The Linux terminal is a powerful command-line tool that helps allows users to run multiple commands to do a specific task.
So, as a Linux system administrator, the user may need to know about various commands and how to execute these commands at once on the terminal.
Running multiple commands at once or in one line is a more productive and efficient way in Linux. Moreover, it also saves a good deal of time.
In this tutorial we will learn how to run multiple Linux commands in one line using
OR (||), and
Semicolon (;) operators.
Table of Contents
Running Multiple Commands in One Line
There are three different ways available for running multiple commands in one line in Linux that are listed:
- Using the
- Using the
Using the ; (semicolon) operator
The most common practice is using a semicolon (
;) between the chain of Linux commands. Using the semicolon (
;) operator, we can run multiple in a sequence irrespective of whether the previous command was executed successfully or failed. The basic syntax of using the semicolon (;) operator is:
command1 ; command2 ; command3
For instance, we have three different commands: command1, command2, and command3 which are separated by a semicolon (
This operator between three different commands ensures that all commands are executed sequentially one after another regardless of the output of the previous command.
So, we can use the (
;) operator, if you have to run multiple unrelated terminal commands and the output of the first command doesn’t affect the output of the next command.
Let’s take an example. We have three commands
whoami (displays the login name),
date (displays the current date), and
hostname (displays the system hostname). These commands are separated by semicolons (
;). You will notice that the terminal executes all these commands in the sequential order you have mentioned.

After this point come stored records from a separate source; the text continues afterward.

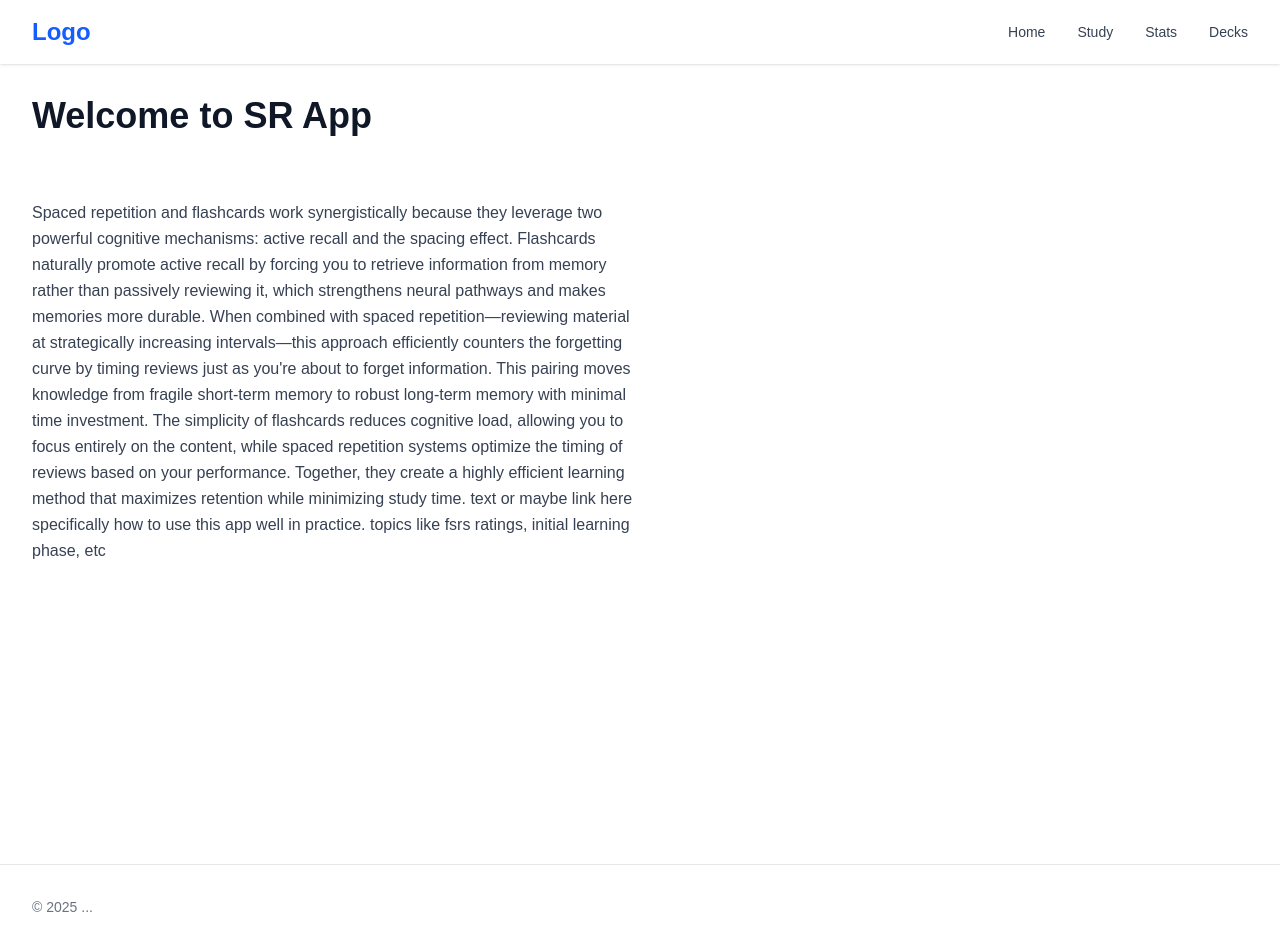
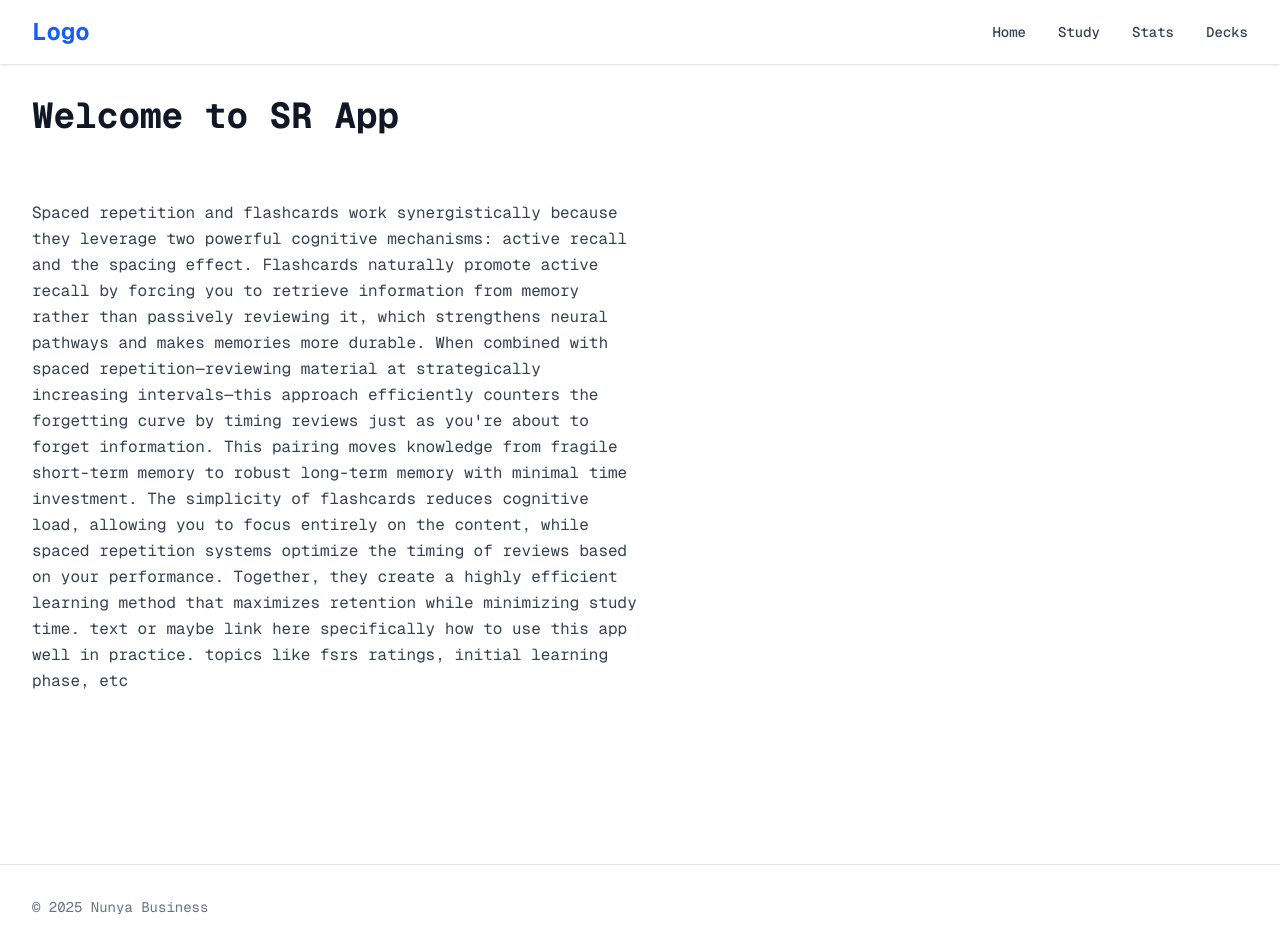
Before and after one commit to jpb-1729/spaced-repetition-app, a Next.js app: page / in a window 1280 px wide. Built offline with nearby package versions, Linux system fonts and the light colour scheme.

Commit message:
feat(layout): add footer and improved styling

```diff
--- a/app/layout.tsx
+++ b/app/layout.tsx
@@ -4,7 +4,7 @@ import Navbar from '@/components/Navbar'
 import './globals.css'
 
 const geistSans = Geist({
-  variable: '--font-geist-sans',
+  variable: '--font-geist-mono',
   subsets: ['latin'],
 })
 
@@ -25,11 +25,11 @@ export default function RootLayout({
 }>) {
   return (
     <html lang="en">
-      <body className={`${geistSans.variable} ${geistMono.variable} antialiased`}>
+      <body className={`${geistMono.className} flex min-h-screen flex-col antialiased`}>
         <Navbar />
-        {children}
+        <main className="flex-1">{children}</main>
         <footer className="border-t border-gray-200 p-8">
-          <p className="text-sm text-gray-500">© 2025 ...</p>
+          <p className="text-sm text-gray-500">© 2025 Nunya Business</p>
         </footer>
       </body>
     </html>
```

whoami ; date ; hostname
The above command will first execute the whoami command, and then timezone information and at the end, it will display the hostname.

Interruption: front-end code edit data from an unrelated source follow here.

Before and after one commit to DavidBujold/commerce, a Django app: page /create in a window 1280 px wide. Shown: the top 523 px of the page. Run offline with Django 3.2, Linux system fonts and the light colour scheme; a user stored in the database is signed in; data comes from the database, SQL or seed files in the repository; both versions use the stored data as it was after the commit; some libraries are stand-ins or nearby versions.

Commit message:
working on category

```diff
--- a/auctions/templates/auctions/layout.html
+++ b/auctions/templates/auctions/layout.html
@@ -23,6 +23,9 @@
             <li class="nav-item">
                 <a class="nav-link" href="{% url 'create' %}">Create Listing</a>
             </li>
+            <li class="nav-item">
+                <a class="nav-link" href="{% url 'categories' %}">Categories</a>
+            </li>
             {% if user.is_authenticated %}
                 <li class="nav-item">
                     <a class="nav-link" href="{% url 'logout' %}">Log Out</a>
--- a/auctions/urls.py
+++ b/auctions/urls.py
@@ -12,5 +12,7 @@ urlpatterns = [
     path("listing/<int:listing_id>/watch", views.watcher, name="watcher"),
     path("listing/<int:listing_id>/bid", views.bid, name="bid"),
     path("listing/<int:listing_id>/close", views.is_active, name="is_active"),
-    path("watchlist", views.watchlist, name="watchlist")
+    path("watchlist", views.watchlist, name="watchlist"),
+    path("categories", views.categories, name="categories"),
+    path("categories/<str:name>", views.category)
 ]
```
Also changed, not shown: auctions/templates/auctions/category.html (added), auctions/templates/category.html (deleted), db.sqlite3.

Using && (AND) operator
If we want to run the chain of commands one by one in Linux that is related to the previous command, we can use the

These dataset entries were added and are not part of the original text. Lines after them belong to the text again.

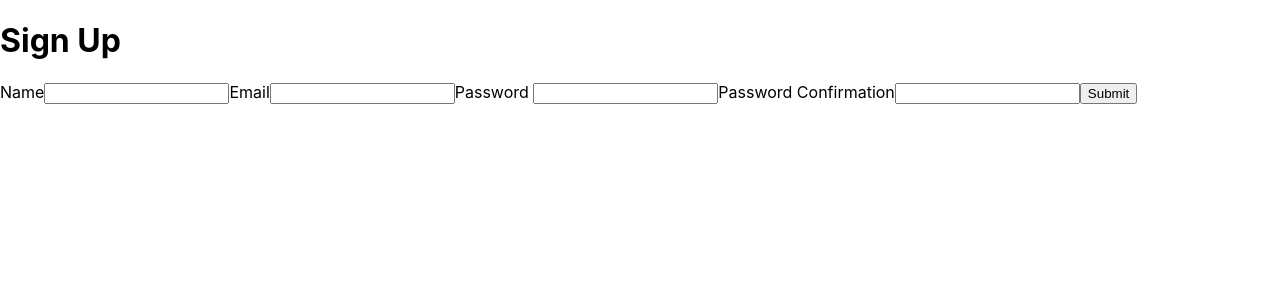
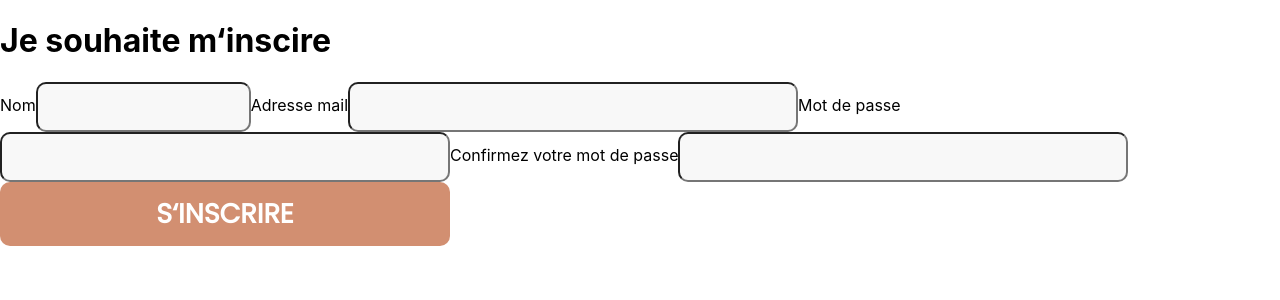
Before and after one commit to ComicScrip/locab, a Next.js app: page /signup in a window 1280 px wide. Shown: the top 300 px of the page. Built offline with nearby package versions, Linux system fonts and the light colour scheme.

Commit message:
finish fonctionnality of sign up

```diff
--- a/models/user.js
+++ b/models/user.js
@@ -7,6 +7,9 @@ module.exports.emailAlreadyExists = (email) =>
 
 module.exports.validateUser = (data, forUpdate = false) =>
   Joi.object({
+    name: Joi.string()
+      .max(255)
+      .presence(forUpdate ? "optional" : "required"),
     email: Joi.string()
       .email()
       .max(255)
@@ -15,7 +18,7 @@ module.exports.validateUser = (data, forUpdate = false) =>
       .min(8)
       .max(100)
       .presence(forUpdate ? "optional" : "required"),
-    name: Joi.string()
+    role: Joi.string()
       .max(255)
       .presence(forUpdate ? "optional" : "required"),
   }).validate(data, { abortEarly: false }).error;
--- a/pages/api/users/index.js
+++ b/pages/api/users/index.js
@@ -1,12 +1,12 @@
 import {
   createUser,
   emailAlreadyExists,
-  // validateUser,
+  validateUser,
 } from "../../../models/user";
 
 async function handlePost(req, res) {
-  // const validationErrors = validateUser(req.body);
-  // if (validationErrors) return res.status(422).send(validationErrors);
+  const validationErrors = validateUser(req.body);
+  if (validationErrors) return res.status(422).send(validationErrors);
   const alreadyExists = await emailAlreadyExists(req.body.email);
   if (alreadyExists) return res.status(409).send("email already taken");
   const { id, name, email, hashedPassword, role } = await createUser(req.body);
--- a/pages/signup/index.js
+++ b/pages/signup/index.js
@@ -1,6 +1,7 @@
 import { useState } from "react";
 import { Toaster, toast } from "react-hot-toast";
 import axios from "axios";
+import styles from "../../styles/SignUp.module.css";
 
 export default function SignUpPage() {
   const [name, setName] = useState("");
@@ -25,11 +26,13 @@ export default function SignUpPage() {
       <div>
         <Toaster />
       </div>
-      <h1>Sign Up</h1>
+      <div className={styles.inscRegisterForm}>
+        <h1 className={styles.titleSignUp}>Je souhaite m&lsquo;inscire</h1>
         <form onSubmit={handleSubmit}>
           <label htmlFor="name">
-          Name
+            Nom
             <input
+              className={styles.inputPetitSignUp}
               type="text"
               id="name"
               value={name}
@@ -39,8 +42,9 @@ export default function SignUpPage() {
             />
           </label>
           <label htmlFor="email">
-          Email
+            Adresse mail
             <input
+              className={styles.inputGrandSignUp}
               type="text"
               id="email"
               value={email}
@@ -50,8 +54,9 @@ export default function SignUpPage() {
             />
           </label>
           <label htmlFor="password">
-          Password{" "}
+            Mot de passe{" "}
             <input
+              className={styles.inputGrandSignUp}
               type="text"
               id="password"
               value={password}
@@ -61,8 +66,9 @@ export default function SignUpPage() {
             />
           </label>
           <label htmlFor="passwordConfirmation">
-          Password Confirmation
+            Confirmez votre mot de passe
             <input
+              className={styles.inputGrandSignUp}
               type="text"
               id="passwordConfirmation"
               value={passwordConfirmation}
@@ -71,8 +77,11 @@ export default function SignUpPage() {
               required
             />
           </label>
-        <button type="submit">Submit</button>
+          <button className={styles.btnInscrSignUp} type="submit">
+            S&lsquo;INSCRIRE
+          </button>
         </form>
+      </div>
     </>
   );
 }
--- /dev/null
+++ b/styles/SignUp.module.css
@@ -0,0 +1,37 @@
+@import url("https://fonts.googleapis.com/css2?family=Poppins&display=swap");
+
+.btnInscrSignUp {
+  color: white;
+  background-color: #d28f71;
+  border-radius: 10px;
+  width: 450px;
+  height: 64px;
+  border: none;
+  font-family: "Poppins", sans-serif;
+  font-weight: 600;
+  font-size: 27px;
+  cursor: pointer;
+}
+
+.inputGrandSignUp {
+  border-radius: 10px;
+  width: 450px;
+  height: 50px;
+  background-color: #f8f8f8;
+  border: 1px solid rgba(185, 185, 185, 0, 74);
+}
+
+.inputPetitSignUp {
+  border-radius: 10px;
+  width: 215px;
+  height: 50px;
+  background-color: #f8f8f8;
+  border: 1px solid rgba(185, 185, 185, 0, 74);
+  outline: none;
+}
+
+.inscRegisterForm {
+  display: flex;
+  flex-direction: column;
+  outline: none;
+}
```
Lines whose indentation alone changed are shown as unchanged.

AND (&&) operator in this case. The AND operator only allows the user to run the next command when the previous command is executed successfully. So, we can use the logical
AND (&&) operator between the commands in the following way:
command1 && command2 && command3
For example, we want to view the items in the Downloads directory. For this purpose, we need to navigate into the downloads directory and then can list files.
cd Downloads && ls
Let’s take another example, we have created a new directory in the current directory and then using the cd command navigate inside the directory.
mkdir personal && cd personal
The first command will give an error of an already existing directory. Therefore, the next cd command will not run on your terminal.
Using the || (OR) operator
OR (||) the operator allows users to run the next command if the previous command fails and gives an error. But, if the previous command is executed successfully then, the next command will not run. Therefore, the
OR (||) operator is used to concatenate multiple commands.
For example, we want to create a directory that already exists with the same name in the current working directory. In this case, command1 will give an error and the next command will execute on the system.
mkdir personal || cd personal || pwd
So, we can say that the second command
command2 will only execute if the execution of
Combining && (AND) and || (OR) operators
We can also combine Linux commands by combining more than one operator such as
AND (&&) and
OR (||) operators.
These operators in a Linux command work like a ternary operator (condition ? expression_true ; expression_false).
So, if the first command1 (or condition) is true then other commands (command2 and command3) will execute
command1 && command2 || command3
So, if we use first
OR (||) and then
AND (&&) operator in the above statement, in this case, if command1 fails then the other commands (command2 and command3) will execute on your system.
command1 || command2 && command3
For example, we want to search a file using the
find command that asks the shell to search for a specific file in the current working directory. If the file is not present, the terminal transfers the flow to the echo and, touch commands. In this way, it will create a new file in the current directory.
[ -f memo.txt ] || echo “File not found” && touch memo.txt
So, we can also do the above example, using the first
AND (&&) and then
OR (||) operator. For example, we want to search a file using the find command that asks the shell to search for a specific file in the current working directory.
The terminal transfers the flow to the
touch commands if the file is present. So, if the file is not present, it will display the specified message File not found.
[ -f memo.txt ] && echo “File not found” || touch memo.txt
Similarly, we can also use
AND (&&), and
OR (||) operators in the Linux bash script.
cd Downloads ; cat test.txt || touch text.txt
We discussed in this guide how to run multiple commands at once in Linux using different operators such as
AND (&&), and
OR (||). The use of each operator is quite different or opposite from each others.
Moreover, running multiple commands at once gives us more understanding of the flow of control of different Linux commands. I hope this tutorial will give you a clear understanding of all operators. Please feel free to ask any questions related to this article.